“Oftentimes, when people talk about crisis management, they think about the big setbacks, but it could be a cell tower went out or the water in the convention center is not drinkable,” said Zack Davis, vice president of destination services at the Louisville Convention and Visitors Bureau.
Users can sign up for the service online and create a profile with any information they would want to share with emergency dispatchers and first responders in the event of an emergency. Likewise, planners may find a similar alert app or service to share with their attendees before the event.
Develop a Crisis Management Plan
A crisis management plan should be one of the first topics on the table when planners sit down with staff to hash out logistics.
“The more people you have involved in that discussion the better, because you get more suggestions and feedback about what may or may not happen, and you put a plan together accordingly,” said Peter Pantuso, president and CEO of the American Bus Association, a tourism trade group that holds an annual convention with more than 3,000 attendees.
Additionally, when planners conduct site inspections of potential meeting venues, they should make sure to ask about the facility’s own crisis management plan and find out as much detail as possible.
“Sometimes, you see planners come in and they don’t ask or engage,” said Davis. “After connecting with the CVB, the next big thing would be asking the facility, ‘Hey, what are your crisis plans, and who can we connect with?’”
Joan Eisenstodt, a professional meetings consultant with Eisenstodt Associates, seconded this advice: “Don’t take it for granted if the hotel says, ‘Don’t worry, we have a plan.’ Ask them to explain the plan.”
Put the Plan in Writing
A big part of risk management is simply asking the right questions, which planners can often include in their request for proposal, or RFP. These can be questions like “Does the venue have CPR-trained staff?” What is the distance to the nearest hospital?” “Have there been any recent infrastructure issues in the city like power outages or water shortages?”
“It’s all about asking the questions, digging deeper, writing the risk plan and sharing it with all the partners to the meeting,” said Eisenstodt. “A lot of people don’t want to take the time to have a written plan on risk, but even the most prepared of us have trouble thinking it through in the moment.”
She recalled a time when an experienced colleague called in a panic because a rash of pickpocketing had broken out at his event and one of the attendees was in the hospital for a heart complication.
“Once you write the plan, then you train everybody,” she said. “Who’s going to be in charge? Who’s going to be the spokesperson? Who’s going to be back at headquarters answering phone calls?”
Eisenstodt also advised planners to include their crisis plan in the venue contract.

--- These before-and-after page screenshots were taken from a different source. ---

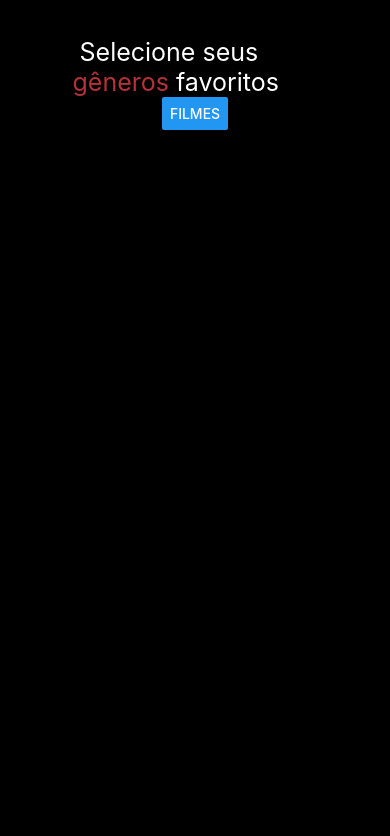
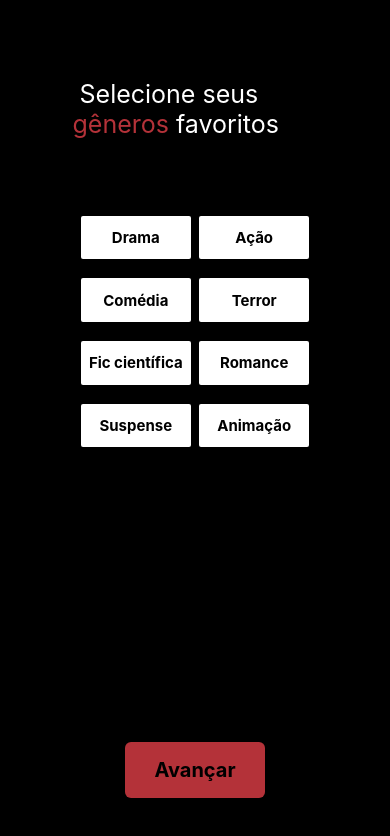
Before and after one commit to DevNatanael/The-Movie, a React Native app: screen /Genres in a window 390 px wide. Shown: the top 836 px of the page. Built offline with nearby package versions, Linux system fonts and the light colour scheme.

Commit message:
fazendo botoes de generos

```diff
--- a/src/Screens/Genres/index.tsx
+++ b/src/Screens/Genres/index.tsx
@@ -1,9 +1,11 @@
+/* eslint-disable @typescript-eslint/no-unused-vars */
 /* eslint-disable react-native/no-inline-styles */
-import React from 'react';
-import {Button, Text, View, StyleSheet, TouchableOpacity} from 'react-native';
-// import AsyncStorage from '@react-native-community/async-storage';
+import React, {useState} from 'react';
+import {Text, View, StyleSheet, TouchableOpacity} from 'react-native';
 
 export function Genres({navigation}: any) {
+  const genres: any = [];
+
   function openScreen() {
     navigation.navigate('Movie');
   }
@@ -21,8 +23,49 @@ export function Genres({navigation}: any) {
           Selecione seus <Text style={{color: '#B43239'}}>gêneros</Text>{' '}
           favoritos
         </Text>
-        <Button title="Filmes" onPress={openScreen} />
       </View>
+      <View style={styles.genresArea}>
+        <View style={styles.genresRow}>
+          <TouchableOpacity
+            style={styles.buttomGenre}
+            onPress={() => genres.push('drama')}>
+            <Text style={styles.textGenre}>Drama</Text>
+          </TouchableOpacity>
+          <TouchableOpacity style={styles.buttomGenre}>
+            <Text style={styles.textGenre}>Ação</Text>
+          </TouchableOpacity>
+        </View>
+        <View style={styles.genresRow}>
+          <TouchableOpacity style={styles.buttomGenre}>
+            <Text style={styles.textGenre}>Comédia</Text>
+          </TouchableOpacity>
+          <TouchableOpacity style={styles.buttomGenre}>
+            <Text style={styles.textGenre}>Terror</Text>
+          </TouchableOpacity>
+        </View>
+
+        <View style={styles.genresRow}>
+          <TouchableOpacity style={styles.buttomGenre}>
+            <Text style={styles.textGenre}>Fic científica</Text>
+          </TouchableOpacity>
+          <TouchableOpacity style={styles.buttomGenre}>
+            <Text style={styles.textGenre}>Romance</Text>
+          </TouchableOpacity>
+        </View>
+        <View style={styles.genresRow}>
+          <TouchableOpacity style={styles.buttomGenre}>
+            <Text style={styles.textGenre}>Suspense</Text>
+          </TouchableOpacity>
+          <TouchableOpacity style={styles.buttomGenre}>
+            <Text style={styles.textGenre}>Animação</Text>
+          </TouchableOpacity>
+        </View>
+      </View>
+      <TouchableOpacity
+        style={styles.buttomContinue}
+        onPress={() => console.log(genres)}>
+        <Text style={styles.textBtnCon}>Avançar</Text>
+      </TouchableOpacity>
     </View>
   );
 }
@@ -31,7 +74,7 @@ const styles = StyleSheet.create({
   container: {
     flex: 1,
     alignItems: 'center',
-    justifyContent: 'space-between',
+    justifyContent: 'space-around',
     backgroundColor: '#000',
     padding: 20,
     height: '100%',
@@ -41,12 +84,37 @@ const styles = StyleSheet.create({
     color: '#fff',
     fontSize: 25,
   },
+  textBtnCon: {
+    fontSize: 20,
+    fontWeight: 'bold',
+  },
+  textGenre: {
+    fontSize: 15,
+    fontWeight: 'bold',
+  },
   headerArea: {
     width: '70%',
     height: '12%',
     justifyContent: 'center',
     alignItems: 'center',
     marginTop: 15,
+    // backgroundColor: '#f1f',
+  },
+  genresArea: {
+    width: '70%',
+    height: '60%',
+    justifyContent: 'flex-start',
+    alignItems: 'center',
+    // backgroundColor: '#f00',
+  },
+  genresRow: {
+    width: '100%',
+    height: '12%',
+    justifyContent: 'space-evenly',
+    alignItems: 'center',
+    // backgroundColor: '#f1f',
+    marginBottom: '2%',
+    flexDirection: 'row',
   },
   buttomBack: {
     backgroundColor: '#B43239',
@@ -56,4 +124,20 @@ const styles = StyleSheet.create({
     alignItems: 'center',
     borderRadius: 6,
   },
+  buttomContinue: {
+    backgroundColor: '#B43239',
+    width: '40%',
+    height: '7%',
+    justifyContent: 'center',
+    alignItems: 'center',
+    borderRadius: 6,
+  },
+  buttomGenre: {
+    backgroundColor: '#fff',
+    width: '45%',
+    height: '75%',
+    justifyContent: 'center',
+    alignItems: 'center',
+    borderRadius: 2,
+  },
 });
```
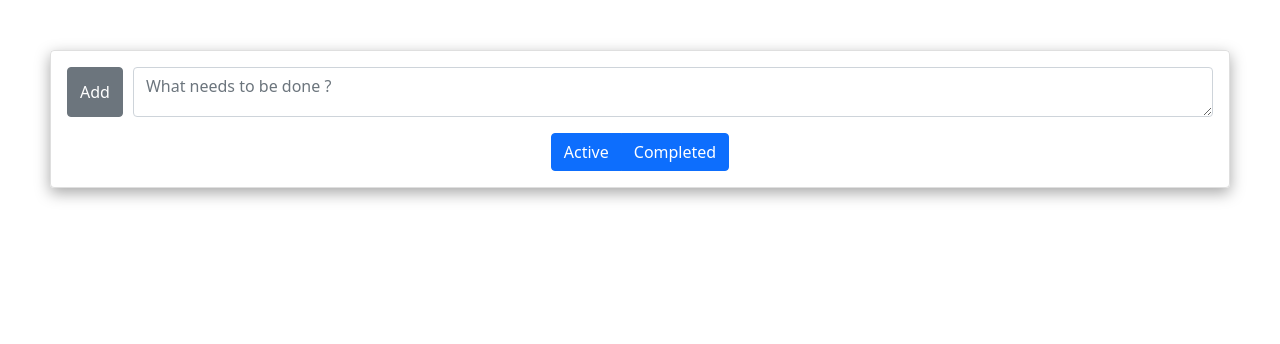
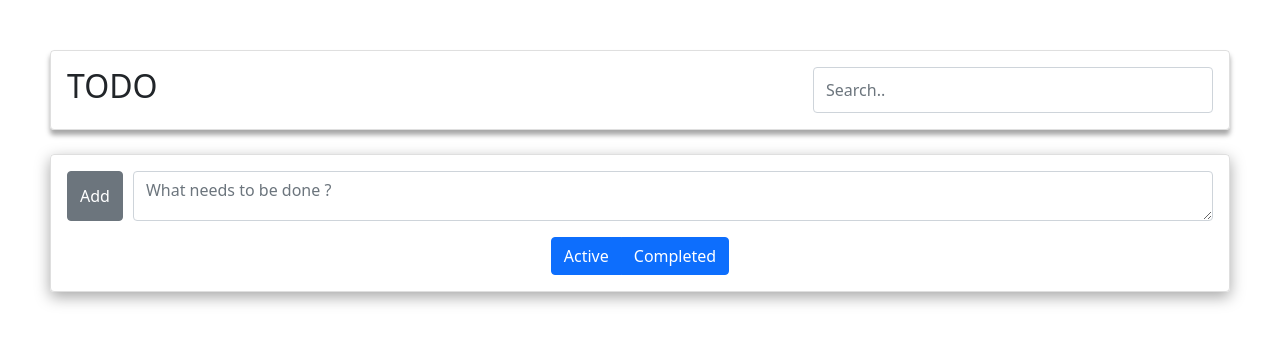
Before and after one commit to hemreozdemir/todo-app, a React (Create React App) app: page / in a window 1280 px wide. Shown: the top 344 px of the page. Built offline with nearby package versions, Linux system fonts and the light colour scheme.

Commit message:
search implemented
search implemented

```diff
--- a/src/css/todo.css
+++ b/src/css/todo.css
@@ -1,5 +1,6 @@
 .todo-container {
     margin: 50px;
+    z-index: 999;
 }
 .todo-container .todo-card {
     background-color: rgba(128, 128, 128, 0);
@@ -35,3 +36,14 @@
     display: flex;
     justify-content: center;
 }
+
+.search-todo {
+    margin-left: auto;
+    width: 400px;
+    display: flex;
+}
+
+.header-card {
+    background-color: rgba(128, 128, 128, 0);
+    box-shadow: rgba(0, 0, 0, 0.35) 0px 5px 5px;
+}
--- /dev/null
+++ b/src/todos/Header/Header.js
@@ -0,0 +1,23 @@
+import React from "react";
+import { Input, Card, CardBody } from "reactstrap";
+
+const Header = ({ handleOnChangeSearch }) => {
+    const onChangeSearch = (e) => {
+        handleOnChangeSearch(e.target.value);
+    };
+
+    return (
+        <Card className="header-card mb-4">
+            <CardBody className="header-card-body d-flex">
+                <h2>TODO</h2>
+                <Input
+                    className="search-todo"
+                    placeholder="Search.."
+                    onChange={onChangeSearch}
+                ></Input>
+            </CardBody>
+        </Card>
+    );
+};
+
+export default Header;
--- a/src/todos/List.js
+++ b/src/todos/List.js
@@ -13,11 +13,14 @@ import "../css/todo.css";
 
 // ** Store
 import { saveTodos, getTodos } from "../data/LocaleDataSource";
+import Header from "./Header/Header";
 
 const TodoList = () => {
     const [allTodos, setAllTodos] = useState([]);
     const [showActives, setShowActives] = useState(false);
     const [showCompleted, setShowCompleted] = useState(false);
+    const [searchedKeyword, setSearchedKeyword] = useState("");
+    const [searchedTodos, setSearchedTodos] = useState([]);
 
     useEffect(() => {
         if (JSON.parse(getTodos())) {
@@ -70,12 +73,47 @@ const TodoList = () => {
         setShowCompleted(status);
     };
 
+    const searchTodo = (searched) => {
+        let searchedTodosTemp = allTodos.filter((todo) =>
+            todo.text.toLowerCase().includes(searched.toLowerCase())
+        );
+        setSearchedTodos(searchedTodosTemp);
+    };
+
+    const handleOnChangeSearch = (searched) => {
+        setSearchedKeyword(searched);
+        if (searched) {
+            searchTodo(searched);
+        }
+    };
+
     return (
         <div className="todo-container">
+            <Header handleOnChangeSearch={handleOnChangeSearch} />
             <Card className="todo-card">
                 <CardBody className="todo-card-body">
                     <AddTodo handleSubmitTodo={handleSubmitTodo} />
-                    {allTodos && (showCompleted || showActives)
+                    {allTodos && searchedKeyword.length > 1
+                        ? searchedTodos.map(
+                              (todo) =>
+                                  (showCompleted
+                                      ? todo.checked
+                                      : showActives
+                                      ? !todo.checked
+                                      : true) && (
+                                      <ListItem
+                                          key={todo.id}
+                                          id={todo.id}
+                                          checked={todo.checked}
+                                          todoText={todo.text}
+                                          handleChangeTodoChecked={
+                                              handleChangeTodoChecked
+                                          }
+                                          handleRemoveTodo={handleRemoveTodo}
+                                      />
+                                  )
+                          )
+                        : showCompleted || showActives
                         ? allTodos.map(
                               (todo) =>
                                   (showCompleted
```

“If the hotel tells me they have three AEDs, this is their evacuation plan, this is what they do about cross-contamination of food, and so on — those things can be attachments in the contract,” she said.